Before you sign up for the internship I would suggest shadowing an OR nurse. I was a NICU nurse for seven years before I started a periop. 101 course at the same hospital. I had no idea what I was getting myself into. Don't get me wrong, I love my job now but it isn't for everyone. A lot of the new grads have dropped out and even some of the experienced RNs. We have done 4 classes with 18 total nurses and half are gone within 3 months to two years. They are going to want to know that you understand the role of the circulating nurse. The role of the circulator first and foremost is to be the patients advocate. You speak for the patient when they are not able to. You will set up the OR with equipment/correct bed, set up the sterile field with the scrub person and count the instruments/sponges/etc., you will run around like your hair is on fire when you realize that they did not send the correct trays of instruments, you will also tweek the room with the surgeons "preferences" or whims in regards to every possible thing (temperature, music, where the draw sheet is on the bed, instruments), then when you only have 30 seconds before the case starts you will go see the pt. You will do a pre-op interview, check the chart, sign consents that you are legally responsible for, give pre-op antibiotics within the allotted time, all while anesthesiologist is trying to push the stretcher down the hall because you are taking to long. Oh yeah and most of the time you don't have the paperwork you need to legally go to the room but you will catch hell if you point out to the surgeon that he/she needs to sign this or that. Then you get to the room and help the patient to the OR table and assist anesthesiologist with induction and intubation. Then positioning ( which can take more than an hour and sometimes you will actually TAPE the patient to the OR table), prepping, and draping. You plug in the equipment/suction/bovie and do a time out simultaneously while delivering fluids and meds to the sterile field and anything else that was forgotten. You will finally sit down to start a mountain of paperwork and will have to run for a suture or scratch someone's nose. When procedure is done you will assist with dressings, extubation, and transfer to PACU. Now you have one half hour from the time the wheels of the stretcher leave the room to the new patient arrives to do it all again!

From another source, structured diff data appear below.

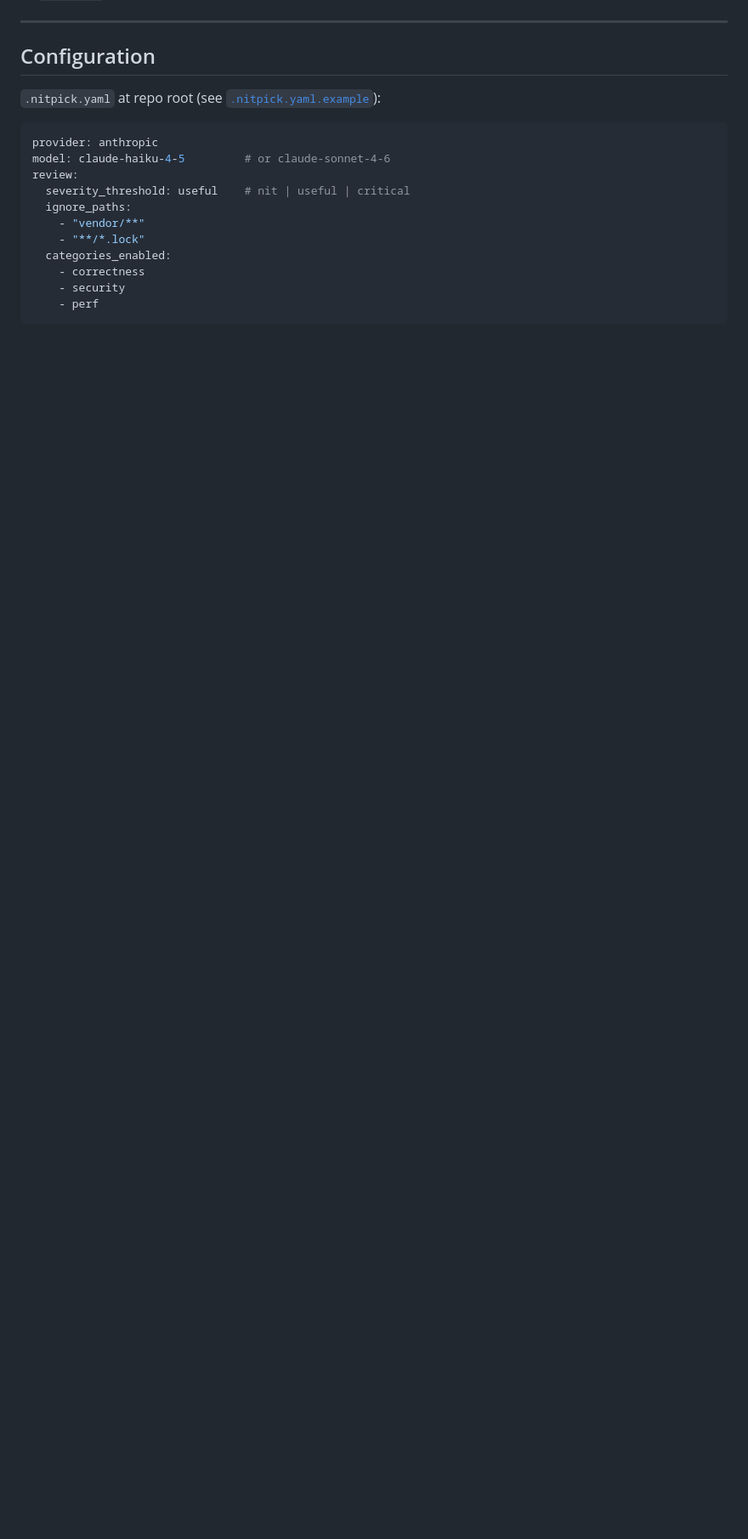
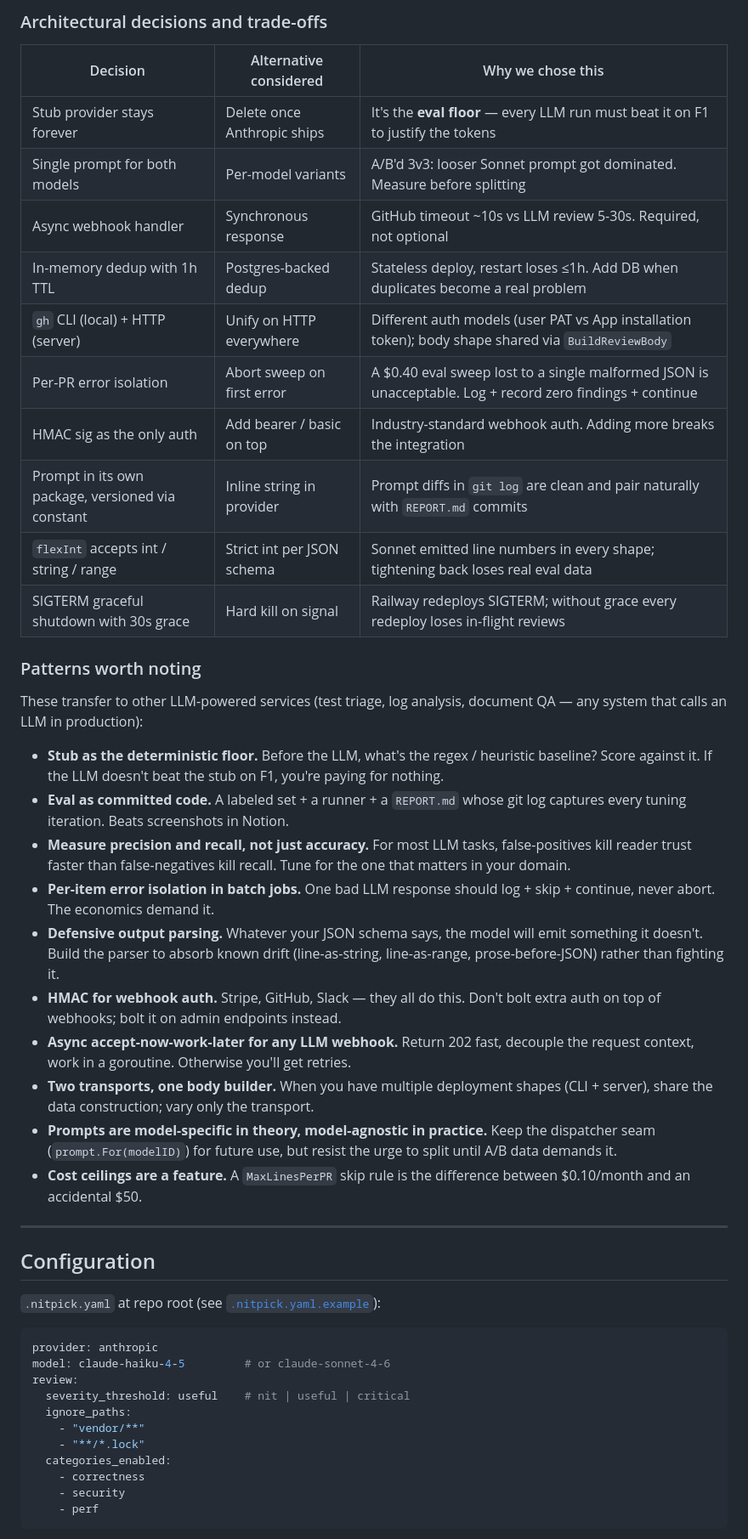
Before and after one commit to cjunks94/nitpick, a Markdown page: README.md, the part around one of its changes. Shown at 85% size. GitHub-like rendering; blank space fills up the shorter version.

```diff
--- a/README.md
+++ b/README.md
@@ -78,3 +149,32 @@ One install → many repos, webhook-driven. Deploy `nitpick serve` to Railway /
+### Architectural decisions and trade-offs
+
+| Decision | Alternative considered | Why we chose this |
+|---|---|---|
+| Stub provider stays forever | Delete once Anthropic ships | It's the **eval floor** — every LLM run must beat it on F1 to justify the tokens |
+| Single prompt for both models | Per-model variants | A/B'd 3v3: looser Sonnet prompt got dominated. Measure before splitting |
+| Async webhook handler | Synchronous response | GitHub timeout ~10s vs LLM review 5-30s. Required, not optional |
+| In-memory dedup with 1h TTL | Postgres-backed dedup | Stateless deploy, restart loses ≤1h. Add DB when duplicates become a real problem |
+| `gh` CLI (local) + HTTP (server) | Unify on HTTP everywhere | Different auth models (user PAT vs App installation token); body shape shared via `BuildReviewBody` |
+| Per-PR error isolation | Abort sweep on first error | A $0.40 eval sweep lost to a single malformed JSON is unacceptable. Log + record zero findings + continue |
+| HMAC sig as the only auth | Add bearer / basic on top | Industry-standard webhook auth. Adding more breaks the integration |
+| Prompt in its own package, versioned via constant | Inline string in provider | Prompt diffs in `git log` are clean and pair naturally with `REPORT.md` commits |
+| `flexInt` accepts int / string / range | Strict int per JSON schema | Sonnet emitted line numbers in every shape; tightening back loses real eval data |
+| SIGTERM graceful shutdown with 30s grace | Hard kill on signal | Railway redeploys SIGTERM; without grace every redeploy loses in-flight reviews |
+
+### Patterns worth noting
+
+These transfer to other LLM-powered services (test triage, log analysis, document QA — any system that calls an LLM in production):
+
+- **Stub as the deterministic floor.** Before the LLM, what's the regex / heuristic baseline? Score against it. If the LLM doesn't beat the stub on F1, you're paying for nothing.
+- **Eval as committed code.** A labeled set + a runner + a `REPORT.md` whose git log captures every tuning iteration. Beats screenshots in Notion.
+- **Measure precision and recall, not just accuracy.** For most LLM tasks, false-positives kill reader trust faster than false-negatives kill recall. Tune for the one that matters in your domain.
+- **Per-item error isolation in batch jobs.** One bad LLM response should log + skip + continue, never abort. The economics demand it.
+- **Defensive output parsing.** Whatever your JSON schema says, the model will emit something it doesn't. Build the parser to absorb known drift (line-as-string, line-as-range, prose-before-JSON) rather than fighting it.
+- **HMAC for webhook auth.** Stripe, GitHub, Slack — they all do this. Don't bolt extra auth on top of webhooks; bolt it on admin endpoints instead.
+- **Async accept-now-work-later for any LLM webhook.** Return 202 fast, decouple the request context, work in a goroutine. Otherwise you'll get retries.
+- **Two transports, one body builder.** When you have multiple deployment shapes (CLI + server), share the data construction; vary only the transport.
+- **Prompts are model-specific in theory, model-agnostic in practice.** Keep the dispatcher seam (`prompt.For(modelID)`) for future use, but resist the urge to split until A/B data demands it.
+- **Cost ceilings are a feature.** A `MaxLinesPerPR` skip rule is the difference between $0.10/month and an accidental $50.
 
 ---
 
```
Also changed, not shown: other parts of README.md (+71 -9 lines).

I know this is a long and oversimplified description of a circulators job! I should mention that I love my job and the OR is a funny, crazy, silly, infuriating, frustrating place to work. But once your in your in and you will be a part of an amazing family. You are not just caring for one patient, you are taking care of the surgeon, scrub, anesthesia, and thinking about the next ten cases all at once. You are constantly assessing and evaluating. Some people say we are glorified gophers but they are not doing their jobs correctly.